Assistant Professor, Department of Psychology
University of Central Florida
Huy Le is an assistant professor in the Department of Psychology at University of Central Florida. His research interests include personnel selection, cross-cultural issues, psychometrics, and quantitative research methods (meta-analysis, Monte-Carlo simulation). He has published in journals such as Psychological Bulletin, Psychological Methods, Journal of Applied Psychology, Personnel Psychology, Personality and Social Psychology Bulletin, Educational and Psychological Measurement, Organizational Research Methods, Journal of Educational Psychology, International Journal of Selection and Assessment . Huy Le received his undergraduate degree in electrical engineering at Vietnam National University, Vietnam. He has worked for an international trading company for eight years before going back to graduate school. Huy Le received his Ph.D. degree in Human Resource Management at the University of Iowa in 2003. He has recently elected to be a member of the Society for Research Synthesis Methodology. This is an organization that is limited to 65 elected members and is intended to both recognize the accomplishments of productive scholars and provide a forum for exchanges that will advance research synthesis methodology.

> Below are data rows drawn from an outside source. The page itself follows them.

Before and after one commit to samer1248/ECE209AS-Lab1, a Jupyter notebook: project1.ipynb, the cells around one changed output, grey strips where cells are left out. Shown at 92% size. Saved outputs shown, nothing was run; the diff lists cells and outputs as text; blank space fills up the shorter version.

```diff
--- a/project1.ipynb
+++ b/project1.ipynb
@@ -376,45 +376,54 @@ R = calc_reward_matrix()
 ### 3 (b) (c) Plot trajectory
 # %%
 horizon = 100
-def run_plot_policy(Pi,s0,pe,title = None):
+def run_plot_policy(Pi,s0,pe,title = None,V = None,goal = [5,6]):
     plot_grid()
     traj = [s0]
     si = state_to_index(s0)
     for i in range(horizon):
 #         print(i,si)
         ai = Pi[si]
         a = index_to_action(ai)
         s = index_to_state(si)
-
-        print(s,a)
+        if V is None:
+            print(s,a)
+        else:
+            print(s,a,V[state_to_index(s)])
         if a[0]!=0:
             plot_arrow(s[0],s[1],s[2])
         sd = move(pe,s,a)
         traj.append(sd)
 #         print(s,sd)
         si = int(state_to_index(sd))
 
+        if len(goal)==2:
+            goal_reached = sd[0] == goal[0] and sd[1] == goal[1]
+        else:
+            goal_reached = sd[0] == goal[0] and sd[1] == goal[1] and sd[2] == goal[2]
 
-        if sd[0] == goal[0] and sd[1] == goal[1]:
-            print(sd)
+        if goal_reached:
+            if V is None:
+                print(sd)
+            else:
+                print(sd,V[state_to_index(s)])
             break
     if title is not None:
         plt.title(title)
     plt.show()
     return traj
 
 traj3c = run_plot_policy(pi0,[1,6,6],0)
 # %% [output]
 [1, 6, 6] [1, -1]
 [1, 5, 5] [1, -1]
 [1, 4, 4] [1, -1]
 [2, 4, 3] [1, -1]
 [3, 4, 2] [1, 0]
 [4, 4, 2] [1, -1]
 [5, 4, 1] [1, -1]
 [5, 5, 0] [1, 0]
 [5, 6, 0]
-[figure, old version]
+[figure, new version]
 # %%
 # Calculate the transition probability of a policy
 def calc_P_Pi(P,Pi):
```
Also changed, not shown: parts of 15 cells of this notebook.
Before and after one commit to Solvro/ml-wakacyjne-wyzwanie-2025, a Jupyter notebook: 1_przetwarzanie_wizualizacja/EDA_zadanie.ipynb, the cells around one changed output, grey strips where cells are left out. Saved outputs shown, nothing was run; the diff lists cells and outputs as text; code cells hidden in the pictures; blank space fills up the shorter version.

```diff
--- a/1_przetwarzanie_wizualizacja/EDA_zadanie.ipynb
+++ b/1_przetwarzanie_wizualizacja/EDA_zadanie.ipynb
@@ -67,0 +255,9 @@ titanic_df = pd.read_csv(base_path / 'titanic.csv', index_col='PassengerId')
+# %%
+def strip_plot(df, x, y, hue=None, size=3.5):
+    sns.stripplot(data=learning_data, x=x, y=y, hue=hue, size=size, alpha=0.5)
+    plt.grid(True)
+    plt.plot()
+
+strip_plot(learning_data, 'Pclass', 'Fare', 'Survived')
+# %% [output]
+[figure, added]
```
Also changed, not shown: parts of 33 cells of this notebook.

Two Biggest Challenges We Have to Overcome
- Outcomes of managerial practices are generally difficult to quantify, not imminent (it takes a long time to see the effects), and perceived as not relevant to organizational bottom-lines (e.g., the improvement of employees' job satisfaction are not seen as directly causing improvement in productivity). In other words, the links between managerial practices and outcomes that are important to organizations are difficult to see. Thus, to overcome such difficulty, I think we need to provide organizations with the types of evidences as in Huselid (1995; The impact of human resource management practices on turnover, productivity, and corporate financial performance. Academy of Management Journal , 38, 635-672 ), or the estimation of economic implications of the utility of personnel section practices (Schmidt, Hunter, & Outerbridbge, 1986, The economic impact of job selection methods on size, productivity, and payroll costs of the federal work force: An empirically based demonstration. Personnel Psychology, 39, 1-29).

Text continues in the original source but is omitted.